Data to use START

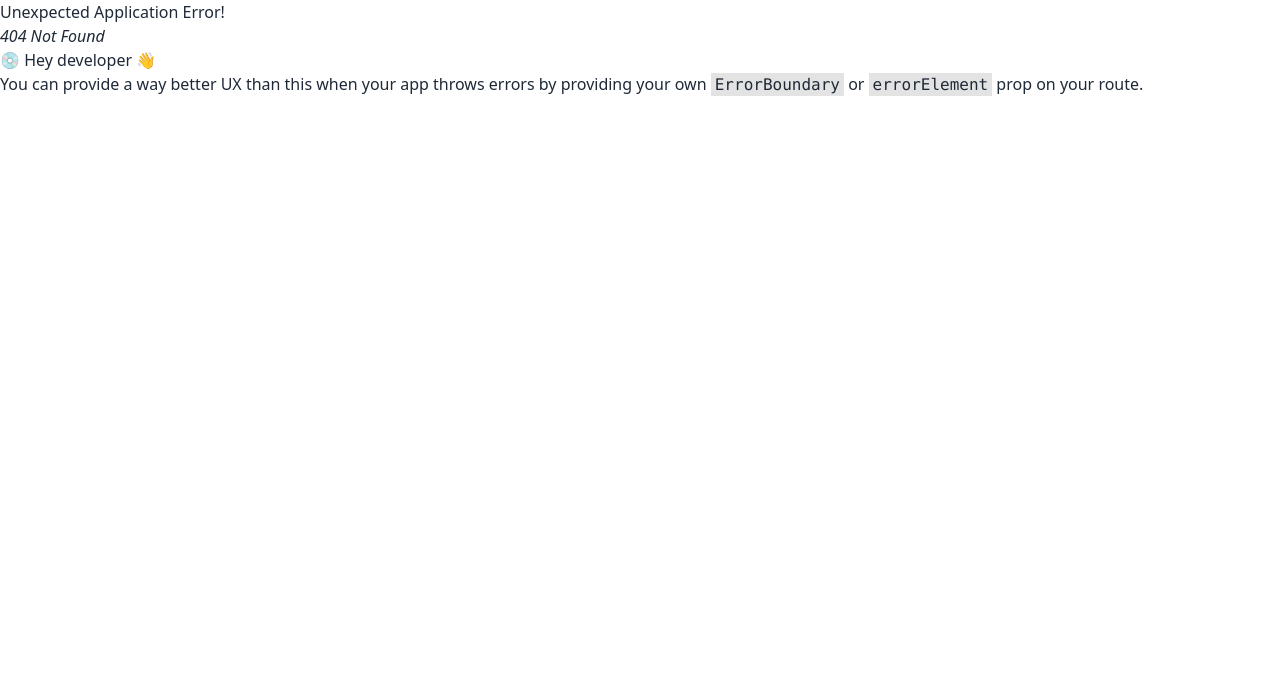
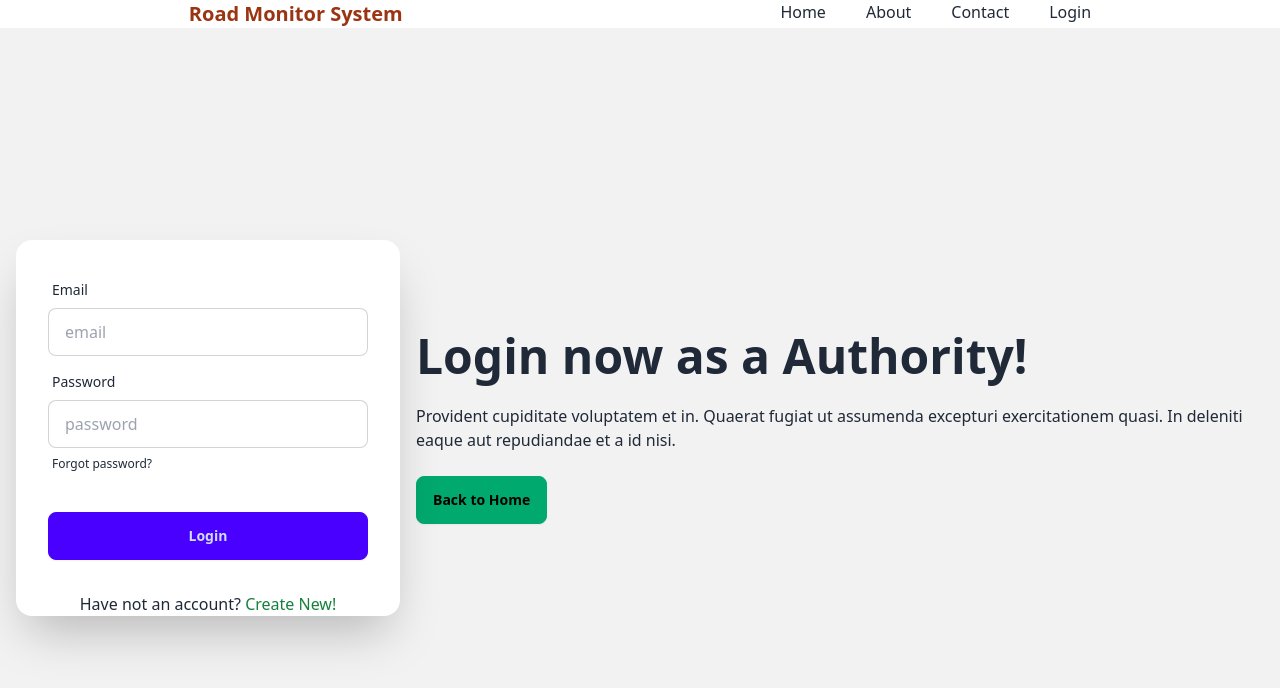
Before and after one commit to Md-Azad/ROAD_MONITOR, a React (Vite) app: page /authlogin in a window 1280 px wide. Before the commit this address had no page. Shown: the top 688 px of the page. Built offline with nearby package versions, Linux system fonts and the light colour scheme.

Commit message:
authority login created

```diff
--- a/src/Routes/Routes.jsx
+++ b/src/Routes/Routes.jsx
@@ -4,6 +4,7 @@ import Home from "../pages/Home/Home/Home";
 import Login from "../pages/Login/Login";
 import SignUp from "../pages/SignUP/SignUp";
 import AuthSign from "../pages/AuthSign/AuthSign";
+import AuthLogin from "../pages/AuthLogin/AuthLogin";
 
 export const router = createBrowserRouter([
     {
@@ -25,6 +26,10 @@ export const router = createBrowserRouter([
         {
             path: "/authsignup",
             element: <AuthSign></AuthSign>
+        },
+        {
+            path: "/authlogin",
+            element: <AuthLogin></AuthLogin>
         }
       ]
     },
--- /dev/null
+++ b/src/pages/AuthLogin/AuthLogin.jsx
@@ -0,0 +1,93 @@
+import { Link } from "react-router-dom";
+
+const AuthLogin = () => {
+
+    const handleSubmit = (event) => {
+        event.preventDefault();
+        const form = event.target;
+        const email = form.email.value;
+        const password = form.password.value;
+        console.log(email, password);
+
+        const logInfo = { email, password}
+
+        fetch("http://localhost:8004/api/admin", {
+            method: "POST",
+            headers: {
+              "content-type": "application/json",
+            },
+            body: JSON.stringify(logInfo),
+          })
+            .then((res) => res.json())
+            .then((data) => console.log(data));
+
+
+    }
+
+  return (
+    <>
+      <div className="hero bg-base-200 min-h-screen">
+        <div className="hero-content flex-col lg:flex-row-reverse">
+          <div className="text-center lg:text-left">
+            <h1 className="text-5xl font-bold">Login now as a Authority!</h1>
+            <p className="py-6">
+              Provident cupiditate voluptatem et in. Quaerat fugiat ut assumenda
+              excepturi exercitationem quasi. In deleniti eaque aut repudiandae
+              et a id nisi.
+            </p>
+            <Link to="/" className="btn btn-success">
+              Back to Home
+            </Link>
+          </div>
+
+          <div className="card bg-base-100 w-full max-w-sm shrink-0 shadow-2xl">
+            <form onSubmit={handleSubmit} className="card-body">
+              <div className="form-control">
+                <label className="label">
+                  <span className="label-text">Email</span>
+                </label>
+                <input
+                  type="email"
+                  placeholder="email"
+                  name="email"
+                  className="input input-bordered"
+                  required
+                />
+              </div>
+              <div className="form-control">
+                <label className="label">
+                  <span className="label-text">Password</span>
+                </label>
+                <input
+                  type="password"
+                  placeholder="password"
+                  name="password"
+                  className="input input-bordered"
+                  required
+                />
+                <label className="label">
+                  <a href="#" className="label-text-alt link link-hover">
+                    Forgot password?
+                  </a>
+                </label>
+              </div>
+              <div className="form-control mt-6">
+              <input
+                  className="btn btn-primary"
+                  type="submit"
+                  value="Login"
+                />
+              </div>
+            </form>
+            <Link to="/signup" className="text-center">
+              Have not an account?{" "}
+              <span className="text-green-700">Create New!</span>
+            </Link>
+          </div>
+        </div>
+      </div>
+    </>
+  );
+};
+
+export default AuthLogin;
```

Data to use END

- **Action item**
For every line above that has "text" in it, copy the line.

- **Result of this exercise**
+          <div className="text-center lg:text-left">
+            <h1 className="text-5xl font-bold">Login now as a Authority!</h1>
+                  <span className="label-text">Email</span>
+                  <span className="label-text">Password</span>
+                  <a href="#" className="label-text-alt link link-hover">
+            <Link to="/signup" className="text-center">
+              <span className="text-green-700">Create New!</span>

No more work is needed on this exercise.